by Carrie Cordova
Recovery of native fish species is one of the many important tasks of the U.S. Fish and Wildlife Service. As a biologist working for the USFWS, I was thrilled to work with the Washington (State) Department of Fish and Wildlife and Idaho Panhandle National Forest on a new and exciting project in Granite Creek, located in a sub-basin of the Pend Oreille River watershed.
Large wood is an important component of native fish habitat because it provides cover and increases pool habitat. In the project’s planning stages, we were eager to see what fish would do when lots of whole trees and many pieces of large wood were placed in the extremely degraded stream.
Our fearless sawyer strategically felled trees into the stream from the adjacent stream bank and, with the help of others and a grip hoist, dragged large dead wood from the stream bank into the stream. Almost immediately following placement of a large log or tree into the stream, fish came, reveling in this newfound habitat!
Compared to traditional log placement techniques that utilize heavy equipment, this was a very low budget project and resulted in minimal environmental impact and miles of newly created quality fish habitat. This pilot project shows great success for resident fish in Granite Creek and gives us hope that this technique will be improved upon for future restoration.
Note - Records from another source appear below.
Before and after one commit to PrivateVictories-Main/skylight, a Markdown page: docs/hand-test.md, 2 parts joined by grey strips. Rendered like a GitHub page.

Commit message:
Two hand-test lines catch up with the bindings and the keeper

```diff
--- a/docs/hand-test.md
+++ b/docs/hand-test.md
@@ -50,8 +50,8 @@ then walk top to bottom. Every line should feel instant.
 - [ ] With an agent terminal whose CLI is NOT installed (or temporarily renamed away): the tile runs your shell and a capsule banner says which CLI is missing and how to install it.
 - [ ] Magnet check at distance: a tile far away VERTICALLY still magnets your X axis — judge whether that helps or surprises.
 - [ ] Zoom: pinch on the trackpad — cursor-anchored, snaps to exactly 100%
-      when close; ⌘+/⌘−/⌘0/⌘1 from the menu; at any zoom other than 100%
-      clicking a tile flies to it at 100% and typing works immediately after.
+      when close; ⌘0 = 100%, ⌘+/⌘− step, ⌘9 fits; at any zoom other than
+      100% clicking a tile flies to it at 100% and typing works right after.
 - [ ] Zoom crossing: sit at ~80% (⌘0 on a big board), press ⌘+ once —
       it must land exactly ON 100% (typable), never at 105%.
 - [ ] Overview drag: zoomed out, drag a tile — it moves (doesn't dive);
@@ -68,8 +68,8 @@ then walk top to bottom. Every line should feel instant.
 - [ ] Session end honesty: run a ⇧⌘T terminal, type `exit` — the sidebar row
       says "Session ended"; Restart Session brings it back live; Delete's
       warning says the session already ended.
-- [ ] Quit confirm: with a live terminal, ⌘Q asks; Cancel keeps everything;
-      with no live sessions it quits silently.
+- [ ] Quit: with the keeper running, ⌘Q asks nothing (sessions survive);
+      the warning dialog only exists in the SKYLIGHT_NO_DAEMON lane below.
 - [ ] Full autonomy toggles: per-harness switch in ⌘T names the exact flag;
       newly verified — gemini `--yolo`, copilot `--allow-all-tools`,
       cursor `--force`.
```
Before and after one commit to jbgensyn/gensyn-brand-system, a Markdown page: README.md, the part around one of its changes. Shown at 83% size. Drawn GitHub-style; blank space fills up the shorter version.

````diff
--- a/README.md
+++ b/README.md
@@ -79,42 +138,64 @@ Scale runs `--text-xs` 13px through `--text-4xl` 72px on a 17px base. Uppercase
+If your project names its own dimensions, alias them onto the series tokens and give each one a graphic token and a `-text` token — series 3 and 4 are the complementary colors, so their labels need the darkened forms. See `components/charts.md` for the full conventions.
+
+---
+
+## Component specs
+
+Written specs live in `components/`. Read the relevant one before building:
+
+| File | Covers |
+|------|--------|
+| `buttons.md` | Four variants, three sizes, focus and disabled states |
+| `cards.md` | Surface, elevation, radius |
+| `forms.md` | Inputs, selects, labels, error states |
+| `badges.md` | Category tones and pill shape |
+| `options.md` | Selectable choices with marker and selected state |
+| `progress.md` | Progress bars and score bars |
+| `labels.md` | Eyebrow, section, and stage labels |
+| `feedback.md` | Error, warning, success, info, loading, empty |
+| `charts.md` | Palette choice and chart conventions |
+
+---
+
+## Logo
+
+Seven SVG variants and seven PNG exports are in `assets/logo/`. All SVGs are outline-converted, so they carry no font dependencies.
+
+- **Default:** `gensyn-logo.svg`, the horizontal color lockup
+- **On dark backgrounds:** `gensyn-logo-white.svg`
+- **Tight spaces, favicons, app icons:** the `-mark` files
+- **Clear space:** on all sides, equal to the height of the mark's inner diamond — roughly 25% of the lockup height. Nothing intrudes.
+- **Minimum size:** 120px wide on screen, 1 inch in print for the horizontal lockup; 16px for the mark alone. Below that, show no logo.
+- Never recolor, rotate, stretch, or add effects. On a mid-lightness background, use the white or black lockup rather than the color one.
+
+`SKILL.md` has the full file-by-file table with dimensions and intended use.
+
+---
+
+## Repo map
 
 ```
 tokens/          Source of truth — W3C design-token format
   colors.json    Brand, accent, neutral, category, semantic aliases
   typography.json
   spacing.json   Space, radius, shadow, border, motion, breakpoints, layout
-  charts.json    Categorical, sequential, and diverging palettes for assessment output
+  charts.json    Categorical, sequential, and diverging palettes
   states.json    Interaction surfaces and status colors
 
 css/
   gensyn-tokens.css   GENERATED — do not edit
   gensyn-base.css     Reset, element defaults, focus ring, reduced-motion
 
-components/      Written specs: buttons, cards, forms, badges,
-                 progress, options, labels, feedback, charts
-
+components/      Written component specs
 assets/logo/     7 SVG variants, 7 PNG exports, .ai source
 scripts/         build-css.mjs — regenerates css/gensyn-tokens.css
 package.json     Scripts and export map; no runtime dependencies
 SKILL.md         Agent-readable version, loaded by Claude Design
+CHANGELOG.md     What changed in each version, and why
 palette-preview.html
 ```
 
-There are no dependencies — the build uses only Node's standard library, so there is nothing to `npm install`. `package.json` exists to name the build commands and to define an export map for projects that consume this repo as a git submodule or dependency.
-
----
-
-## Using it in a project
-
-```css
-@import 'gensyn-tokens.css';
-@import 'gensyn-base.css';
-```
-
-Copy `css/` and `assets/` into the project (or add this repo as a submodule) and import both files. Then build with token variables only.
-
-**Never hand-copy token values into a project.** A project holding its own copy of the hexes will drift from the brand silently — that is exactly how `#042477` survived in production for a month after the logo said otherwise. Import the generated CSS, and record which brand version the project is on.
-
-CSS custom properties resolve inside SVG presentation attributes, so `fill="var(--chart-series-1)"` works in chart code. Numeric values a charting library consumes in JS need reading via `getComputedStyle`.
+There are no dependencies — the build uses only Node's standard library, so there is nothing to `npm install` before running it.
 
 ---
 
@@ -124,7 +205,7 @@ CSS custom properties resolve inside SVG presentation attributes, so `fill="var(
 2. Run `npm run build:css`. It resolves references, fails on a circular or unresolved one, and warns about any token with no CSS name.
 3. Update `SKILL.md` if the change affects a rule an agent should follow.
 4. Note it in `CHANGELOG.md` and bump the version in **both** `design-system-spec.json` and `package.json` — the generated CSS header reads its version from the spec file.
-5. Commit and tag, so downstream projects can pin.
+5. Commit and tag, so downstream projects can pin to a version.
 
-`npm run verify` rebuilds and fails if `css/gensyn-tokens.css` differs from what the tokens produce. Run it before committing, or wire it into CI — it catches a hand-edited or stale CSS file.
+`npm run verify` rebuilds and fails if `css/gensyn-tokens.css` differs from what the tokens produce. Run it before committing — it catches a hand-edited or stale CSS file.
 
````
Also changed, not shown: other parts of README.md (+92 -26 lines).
We are delighted!
Photo 1: Process of using grip hoist to transfer large dead wood from streambank into stream (Photo credit: Carrie Cordova, USFWS)
Photo 2: Large wood presence in Granite Creek (Photo credit: Carrie Cordova, USFWS)